Nature's Colony

ebook Empire, Nation and Environment in the Singapore Botanic Gardens

By Timothy P. Barnard

cover image of Nature's Colony

Sign up to save your library

With an OverDrive account, you can save your favorite libraries for at-a-glance information about availability. Find out more about OverDrive accounts.

   Not today

Find this title in Libby, the library reading app by OverDrive.

app-store-button-en.svg play-store-badge-en.svg

Search for a digital library with this title

Title found at these libraries:


Established in 1859, Singapore's Botanic Gardens has served as a park for Singaporeans and visitors, a scientific institution, and a testing ground for tropical plantation crops. Each function has its own story, while the Gardens also fuel an underlying narrative of the juncture of administrative authority and the natural world.

Created to help exploit natural resources for the British Empire, the Gardens became contested ground in conflicts involving administrators and scientists that reveal shifting understandings of power, science and nature in Singapore and in Britain.

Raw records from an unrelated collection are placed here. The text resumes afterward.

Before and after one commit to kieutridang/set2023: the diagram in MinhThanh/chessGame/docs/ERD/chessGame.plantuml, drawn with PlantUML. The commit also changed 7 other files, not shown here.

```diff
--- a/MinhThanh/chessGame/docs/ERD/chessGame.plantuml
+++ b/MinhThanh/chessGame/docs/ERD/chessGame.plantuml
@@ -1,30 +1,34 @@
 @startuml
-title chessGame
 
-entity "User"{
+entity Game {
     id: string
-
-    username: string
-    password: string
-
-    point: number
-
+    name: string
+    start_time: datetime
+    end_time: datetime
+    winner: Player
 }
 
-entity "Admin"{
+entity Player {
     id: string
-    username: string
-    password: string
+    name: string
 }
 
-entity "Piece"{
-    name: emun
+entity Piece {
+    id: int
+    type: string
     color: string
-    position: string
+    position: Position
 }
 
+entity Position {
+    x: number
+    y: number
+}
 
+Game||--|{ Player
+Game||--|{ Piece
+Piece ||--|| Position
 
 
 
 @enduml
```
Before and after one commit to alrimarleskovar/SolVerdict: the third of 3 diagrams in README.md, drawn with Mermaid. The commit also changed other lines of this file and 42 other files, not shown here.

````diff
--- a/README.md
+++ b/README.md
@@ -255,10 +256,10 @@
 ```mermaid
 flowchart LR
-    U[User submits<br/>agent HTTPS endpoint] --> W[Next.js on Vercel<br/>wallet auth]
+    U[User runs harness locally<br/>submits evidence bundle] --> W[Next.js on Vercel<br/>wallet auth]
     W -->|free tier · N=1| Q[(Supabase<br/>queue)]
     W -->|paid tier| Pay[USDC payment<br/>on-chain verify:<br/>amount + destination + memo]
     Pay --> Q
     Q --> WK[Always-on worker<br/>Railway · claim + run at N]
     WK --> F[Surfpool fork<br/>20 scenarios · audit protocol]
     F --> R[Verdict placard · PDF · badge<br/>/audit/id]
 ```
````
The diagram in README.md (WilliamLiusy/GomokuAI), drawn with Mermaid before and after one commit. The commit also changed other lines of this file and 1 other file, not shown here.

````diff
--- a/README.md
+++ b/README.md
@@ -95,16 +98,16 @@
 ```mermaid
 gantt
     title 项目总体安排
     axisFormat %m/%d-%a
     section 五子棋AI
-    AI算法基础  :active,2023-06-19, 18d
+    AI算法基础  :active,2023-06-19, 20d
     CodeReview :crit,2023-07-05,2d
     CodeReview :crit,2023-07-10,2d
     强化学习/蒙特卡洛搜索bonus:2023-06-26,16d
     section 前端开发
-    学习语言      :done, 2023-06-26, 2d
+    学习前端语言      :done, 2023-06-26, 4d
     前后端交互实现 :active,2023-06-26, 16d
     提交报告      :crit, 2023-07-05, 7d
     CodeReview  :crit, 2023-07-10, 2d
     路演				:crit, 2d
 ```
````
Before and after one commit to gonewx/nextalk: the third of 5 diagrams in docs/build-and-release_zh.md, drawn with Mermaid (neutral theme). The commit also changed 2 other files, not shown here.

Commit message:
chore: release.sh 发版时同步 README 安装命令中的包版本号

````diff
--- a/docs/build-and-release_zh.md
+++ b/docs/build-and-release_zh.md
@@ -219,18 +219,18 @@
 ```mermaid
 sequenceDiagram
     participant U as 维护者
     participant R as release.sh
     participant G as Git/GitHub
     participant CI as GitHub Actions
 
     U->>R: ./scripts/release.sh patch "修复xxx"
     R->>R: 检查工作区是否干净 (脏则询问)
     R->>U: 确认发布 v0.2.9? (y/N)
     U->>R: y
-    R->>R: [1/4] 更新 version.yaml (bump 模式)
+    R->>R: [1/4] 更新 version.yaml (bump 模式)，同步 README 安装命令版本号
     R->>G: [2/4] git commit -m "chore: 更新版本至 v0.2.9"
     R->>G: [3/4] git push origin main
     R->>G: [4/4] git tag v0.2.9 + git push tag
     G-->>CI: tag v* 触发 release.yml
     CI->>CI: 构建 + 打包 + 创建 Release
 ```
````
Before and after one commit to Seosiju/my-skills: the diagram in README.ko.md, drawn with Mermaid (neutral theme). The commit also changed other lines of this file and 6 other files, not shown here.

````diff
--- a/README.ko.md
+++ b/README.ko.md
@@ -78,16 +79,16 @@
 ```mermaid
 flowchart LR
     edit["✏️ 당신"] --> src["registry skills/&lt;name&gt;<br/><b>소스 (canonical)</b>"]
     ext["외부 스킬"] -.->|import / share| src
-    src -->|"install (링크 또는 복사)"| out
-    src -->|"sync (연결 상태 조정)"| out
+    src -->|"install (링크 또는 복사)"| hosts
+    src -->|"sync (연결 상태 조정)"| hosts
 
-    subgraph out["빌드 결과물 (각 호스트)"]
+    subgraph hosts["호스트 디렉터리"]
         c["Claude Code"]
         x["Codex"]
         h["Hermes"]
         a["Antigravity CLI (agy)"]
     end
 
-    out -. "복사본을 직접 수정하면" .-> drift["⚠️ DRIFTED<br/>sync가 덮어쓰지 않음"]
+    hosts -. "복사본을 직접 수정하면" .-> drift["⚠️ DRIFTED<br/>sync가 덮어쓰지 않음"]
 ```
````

This continued after independence, when the Gardens featured in the "greening" of the nation-state, and became Singapore's first World Heritage Site.

Positioning the Singapore Botanic Gardens alongside the Royal Botanic Gardens at Kew and gardens in India, Ceylon, Mauritius and the West Indies, this book tells the story of nature's colony—a place where plants were collected, classified and cultivated to change our understanding of the region and world.

Nature's Colony